Exercise requirements: Return each line of the records below in which the string "shadow" turns up.

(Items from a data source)
----

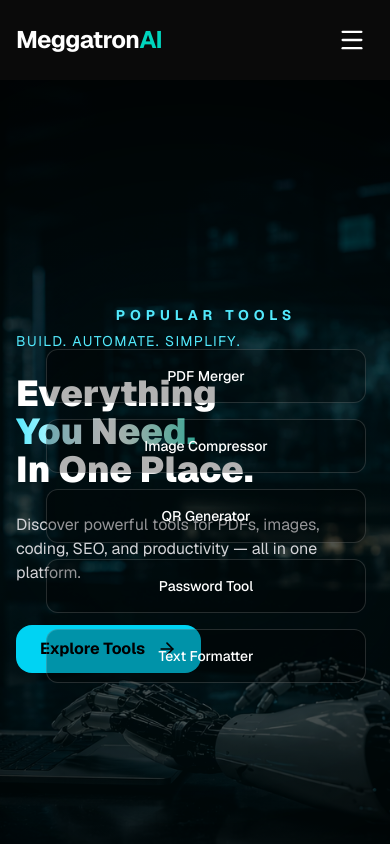
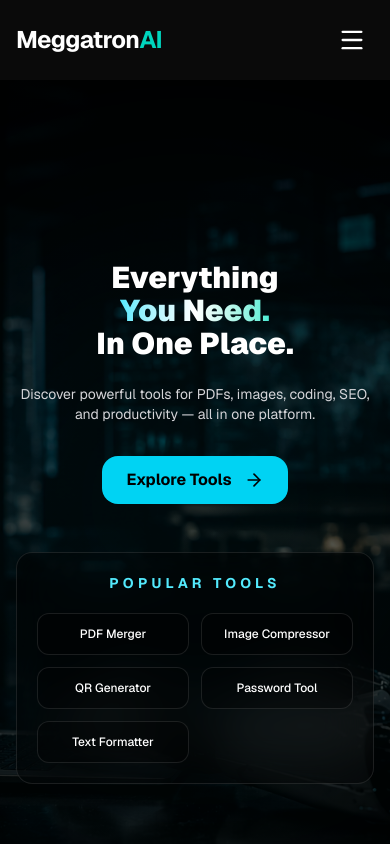
Before and after one commit to meggatronai-lab/meggatronai, a Next.js app: page / in a window 390 px wide. Shown: the top 844 px of the page. Built offline with nearby package versions, Linux system fonts and the light colour scheme.

Commit message:
make hero section mobile responsive

```diff
--- a/components/Hero.tsx
+++ b/components/Hero.tsx
@@ -4,7 +4,6 @@ import Link from "next/link";
 import { ArrowRight, Sparkles } from "lucide-react";
 
 export default function Hero() {
-
   const tools = [
     { name: "PDF Merger", link: "/tools/pdf-merger" },
     { name: "Image Compressor", link: "/tools/image-compressor" },
@@ -29,20 +28,15 @@ export default function Hero() {
       <div className="absolute inset-0 bg-[radial-gradient(circle_at_center,transparent_0%,rgba(0,0,0,.25)_45%,rgba(0,0,0,.75)_100%)] pointer-events-none" />
 
       {/* Glow */}
-      <div className="absolute left-1/2 top-1/2 h-[600px] w-[600px] -translate-x-1/2 -translate-y-1/2 rounded-full bg-cyan-400/10 blur-[180px]" />
+      <div className="absolute left-1/2 top-1/2 h-[400px] w-[400px] sm:h-[600px] sm:w-[600px] -translate-x-1/2 -translate-y-1/2 rounded-full bg-cyan-400/10 blur-[150px]" />
 
       {/* Content */}
-      <div className="relative z-20 mx-auto flex min-h-screen max-w-7xl items-center px-4 sm:px-6">
+      <div className="relative z-20 mx-auto flex min-h-screen max-w-7xl flex-col lg:flex-row items-center justify-center lg:justify-between px-4 sm:px-6">
 
-        <div className="max-w-3xl">
+        {/* LEFT CONTENT */}
+        <div className="max-w-3xl text-center lg:text-left">
 
-          {/* Badge */}
-          <div className="mb-6 text-cyan-300 text-sm tracking-widest">
-  BUILD. AUTOMATE. SIMPLIFY.
-</div>
-
-          {/* Heading */}
-          <h1 className="mt-6 sm:mt-8 text-4xl sm:text-6xl lg:text-8xl font-black leading-[1.05] text-white">
+          <h1 className="mt-10 lg:mt-0 text-3xl sm:text-5xl lg:text-8xl font-black leading-[1.1] text-white">
             Everything <br />
             <span className="bg-gradient-to-r from-cyan-300 via-white to-teal-300 bg-clip-text text-transparent">
               You Need.
@@ -51,16 +45,14 @@ export default function Hero() {
             In One Place.
           </h1>
 
-          {/* Description */}
-          <p className="mt-6 sm:mt-8 max-w-2xl text-base sm:text-lg lg:text-xl text-zinc-300">
+          <p className="mt-6 text-sm sm:text-lg lg:text-xl text-zinc-300">
             Discover powerful tools for PDFs, images, coding, SEO, and productivity — all in one platform.
           </p>
 
-          {/* Button */}
-          <div className="mt-10 sm:mt-12">
+          <div className="mt-8 flex justify-center lg:justify-start">
             <Link
               href="/tools"
-              className="inline-flex items-center rounded-2xl bg-cyan-400 px-6 sm:px-8 py-3 sm:py-4 font-bold text-black transition hover:bg-cyan-300 hover:scale-105 hover:shadow-[0_0_40px_rgba(34,211,238,0.7)]"
+              className="inline-flex items-center rounded-2xl bg-cyan-400 px-6 sm:px-8 py-3 sm:py-4 font-bold text-black transition hover:bg-cyan-300 hover:scale-105"
             >
               Explore Tools
               <ArrowRight className="ml-3" size={20} />
@@ -68,38 +60,45 @@ export default function Hero() {
           </div>
 
         </div>
-      </div>
 
-      <div className="absolute right-6 sm:right-16 top-1/2 w-80 -translate-y-1/2 z-50">
-  <p className="mb-6 text-center text-cyan-300 font-bold tracking-[0.35em] text-sm">
+        {/* RIGHT TOOLS CARD (RESPONSIVE) */}
+        <div className="mt-12 lg:mt-0 w-full max-w-sm z-50">
+
+          <div className="rounded-2xl border border-white/10 bg-black/40 backdrop-blur-xl p-5">
+
+            <p className="mb-5 text-center text-cyan-300 font-bold tracking-[0.3em] text-sm">
               POPULAR TOOLS
             </p>
+
+            <div className="grid grid-cols-2 sm:grid-cols-1 gap-3">
 
               {tools.map((tool) => (
                 <Link
                   key={tool.name}
                   href={tool.link}
                   className="
-        mb-4 flex items-center justify-center
-        rounded-xl border border-white/15
-        bg-black/30 px-4 py-4
-        text-white text-sm font-medium
-
-        cursor-pointer
+                    flex items-center justify-center
+                    rounded-xl border border-white/10
+                    bg-black/30 px-3 py-3
+                    text-white text-xs sm:text-sm font-medium
                     transition-all duration-300
 
                     hover:text-cyan-300
                     hover:border-cyan-300
-        hover:bg-black/60
-        hover:scale-[1.06]
-        hover:shadow-[0_0_35px_rgba(34,211,238,0.9)]
+                    hover:shadow-[0_0_25px_rgba(34,211,238,0.6)]
                   "
                 >
                   {tool.name}
                 </Link>
               ))}
+
             </div>
 
+          </div>
+
+        </div>
+
+      </div>
     </section>
   );
 }
```
Lines whose indentation alone changed are shown as unchanged.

----

Solution for this exercise:
-              className="inline-flex items-center rounded-2xl bg-cyan-400 px-6 sm:px-8 py-3 sm:py-4 font-bold text-black transition hover:bg-cyan-300 hover:scale-105 hover:shadow-[0_0_40px_rgba(34,211,238,0.7)]"
-        hover:shadow-[0_0_35px_rgba(34,211,238,0.9)]
+                    hover:shadow-[0_0_25px_rgba(34,211,238,0.6)]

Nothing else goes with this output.